↓↓↓
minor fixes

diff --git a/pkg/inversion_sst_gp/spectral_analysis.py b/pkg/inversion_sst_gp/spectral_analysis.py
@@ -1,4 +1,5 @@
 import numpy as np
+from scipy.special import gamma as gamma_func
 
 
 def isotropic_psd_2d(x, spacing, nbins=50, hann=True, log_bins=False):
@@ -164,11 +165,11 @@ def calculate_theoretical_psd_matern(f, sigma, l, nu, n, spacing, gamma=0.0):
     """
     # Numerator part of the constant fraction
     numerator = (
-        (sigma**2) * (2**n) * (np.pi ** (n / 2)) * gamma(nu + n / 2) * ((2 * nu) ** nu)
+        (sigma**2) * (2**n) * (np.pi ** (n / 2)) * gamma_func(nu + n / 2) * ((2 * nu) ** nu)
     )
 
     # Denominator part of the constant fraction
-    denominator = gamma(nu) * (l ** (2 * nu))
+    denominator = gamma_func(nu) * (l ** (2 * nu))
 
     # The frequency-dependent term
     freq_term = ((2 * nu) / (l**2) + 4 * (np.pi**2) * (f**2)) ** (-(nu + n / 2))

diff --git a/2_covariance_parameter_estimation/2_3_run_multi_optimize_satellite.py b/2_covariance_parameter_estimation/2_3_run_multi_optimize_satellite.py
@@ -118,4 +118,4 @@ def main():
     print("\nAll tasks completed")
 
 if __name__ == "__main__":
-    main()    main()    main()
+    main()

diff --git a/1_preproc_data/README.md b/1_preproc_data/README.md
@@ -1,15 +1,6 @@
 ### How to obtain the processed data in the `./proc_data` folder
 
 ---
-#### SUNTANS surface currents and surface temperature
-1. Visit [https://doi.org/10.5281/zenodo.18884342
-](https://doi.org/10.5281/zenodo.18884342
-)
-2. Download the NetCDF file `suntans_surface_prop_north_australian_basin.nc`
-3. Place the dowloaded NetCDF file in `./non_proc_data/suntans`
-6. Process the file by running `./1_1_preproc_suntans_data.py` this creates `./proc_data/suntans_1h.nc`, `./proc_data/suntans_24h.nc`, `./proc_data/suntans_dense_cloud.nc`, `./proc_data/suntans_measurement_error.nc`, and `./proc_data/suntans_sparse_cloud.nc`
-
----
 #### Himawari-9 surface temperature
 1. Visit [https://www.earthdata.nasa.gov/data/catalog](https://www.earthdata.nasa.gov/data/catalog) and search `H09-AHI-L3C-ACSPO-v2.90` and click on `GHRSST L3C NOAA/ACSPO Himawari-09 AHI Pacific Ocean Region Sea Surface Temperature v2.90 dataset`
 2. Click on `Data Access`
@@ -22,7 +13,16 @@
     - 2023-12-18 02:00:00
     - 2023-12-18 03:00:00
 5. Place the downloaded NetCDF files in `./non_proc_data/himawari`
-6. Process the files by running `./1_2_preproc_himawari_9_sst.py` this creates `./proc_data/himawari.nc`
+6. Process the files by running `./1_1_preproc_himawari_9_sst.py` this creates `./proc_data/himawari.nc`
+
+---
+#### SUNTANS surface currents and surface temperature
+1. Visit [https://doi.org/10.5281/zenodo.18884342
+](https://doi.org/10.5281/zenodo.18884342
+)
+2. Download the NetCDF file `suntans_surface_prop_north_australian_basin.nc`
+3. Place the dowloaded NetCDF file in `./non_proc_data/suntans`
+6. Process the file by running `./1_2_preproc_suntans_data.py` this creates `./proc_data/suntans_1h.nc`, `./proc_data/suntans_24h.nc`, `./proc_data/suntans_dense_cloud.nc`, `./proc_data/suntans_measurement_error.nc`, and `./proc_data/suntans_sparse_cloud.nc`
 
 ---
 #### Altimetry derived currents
↑↑↑
Output all of the entries without altering a single word.

• _YOUR RESPONSE_:
minor fixes

diff --git a/pkg/inversion_sst_gp/spectral_analysis.py b/pkg/inversion_sst_gp/spectral_analysis.py
@@ -1,4 +1,5 @@
 import numpy as np
+from scipy.special import gamma as gamma_func
 
 
 def isotropic_psd_2d(x, spacing, nbins=50, hann=True, log_bins=False):
@@ -164,11 +165,11 @@ def calculate_theoretical_psd_matern(f, sigma, l, nu, n, spacing, gamma=0.0):
     """
     # Numerator part of the constant fraction
     numerator = (
-        (sigma**2) * (2**n) * (np.pi ** (n / 2)) * gamma(nu + n / 2) * ((2 * nu) ** nu)
+        (sigma**2) * (2**n) * (np.pi ** (n / 2)) * gamma_func(nu + n / 2) * ((2 * nu) ** nu)
     )
 
     # Denominator part of the constant fraction
-    denominator = gamma(nu) * (l ** (2 * nu))
+    denominator = gamma_func(nu) * (l ** (2 * nu))
 
     # The frequency-dependent term
     freq_term = ((2 * nu) / (l**2) + 4 * (np.pi**2) * (f**2)) ** (-(nu + n / 2))

diff --git a/2_covariance_parameter_estimation/2_3_run_multi_optimize_satellite.py b/2_covariance_parameter_estimation/2_3_run_multi_optimize_satellite.py
@@ -118,4 +118,4 @@ def main():
     print("\nAll tasks completed")
 
 if __name__ == "__main__":
-    main()    main()    main()
+    main()

diff --git a/1_preproc_data/README.md b/1_preproc_data/README.md
@@ -1,15 +1,6 @@
 ### How to obtain the processed data in the `./proc_data` folder
 
 ---
-#### SUNTANS surface currents and surface temperature
-1. Visit [https://doi.org/10.5281/zenodo.18884342
-](https://doi.org/10.5281/zenodo.18884342
-)
-2. Download the NetCDF file `suntans_surface_prop_north_australian_basin.nc`
-3. Place the dowloaded NetCDF file in `./non_proc_data/suntans`
-6. Process the file by running `./1_1_preproc_suntans_data.py` this creates `./proc_data/suntans_1h.nc`, `./proc_data/suntans_24h.nc`, `./proc_data/suntans_dense_cloud.nc`, `./proc_data/suntans_measurement_error.nc`, and `./proc_data/suntans_sparse_cloud.nc`
-
----
 #### Himawari-9 surface temperature
 1. Visit [https://www.earthdata.nasa.gov/data/catalog](https://www.earthdata.nasa.gov/data/catalog) and search `H09-AHI-L3C-ACSPO-v2.90` and click on `GHRSST L3C NOAA/ACSPO Himawari-09 AHI Pacific Ocean Region Sea Surface Temperature v2.90 dataset`
 2. Click on `Data Access`
@@ -22,7 +13,16 @@
     - 2023-12-18 02:00:00
     - 2023-12-18 03:00:00
 5. Place the downloaded NetCDF files in `./non_proc_data/himawari`
-6. Process the files by running `./1_2_preproc_himawari_9_sst.py` this creates `./proc_data/himawari.nc`
+6. Process the files by running `./1_1_preproc_himawari_9_sst.py` this creates `./proc_data/himawari.nc`
+
+---
+#### SUNTANS surface currents and surface temperature
+1. Visit [https://doi.org/10.5281/zenodo.18884342
+](https://doi.org/10.5281/zenodo.18884342
+)
+2. Download the NetCDF file `suntans_surface_prop_north_australian_basin.nc`
+3. Place the dowloaded NetCDF file in `./non_proc_data/suntans`
+6. Process the file by running `./1_2_preproc_suntans_data.py` this creates `./proc_data/suntans_1h.nc`, `./proc_data/suntans_24h.nc`, `./proc_data/suntans_dense_cloud.nc`, `./proc_data/suntans_measurement_error.nc`, and `./proc_data/suntans_sparse_cloud.nc`
 
 ---
 #### Altimetry derived currents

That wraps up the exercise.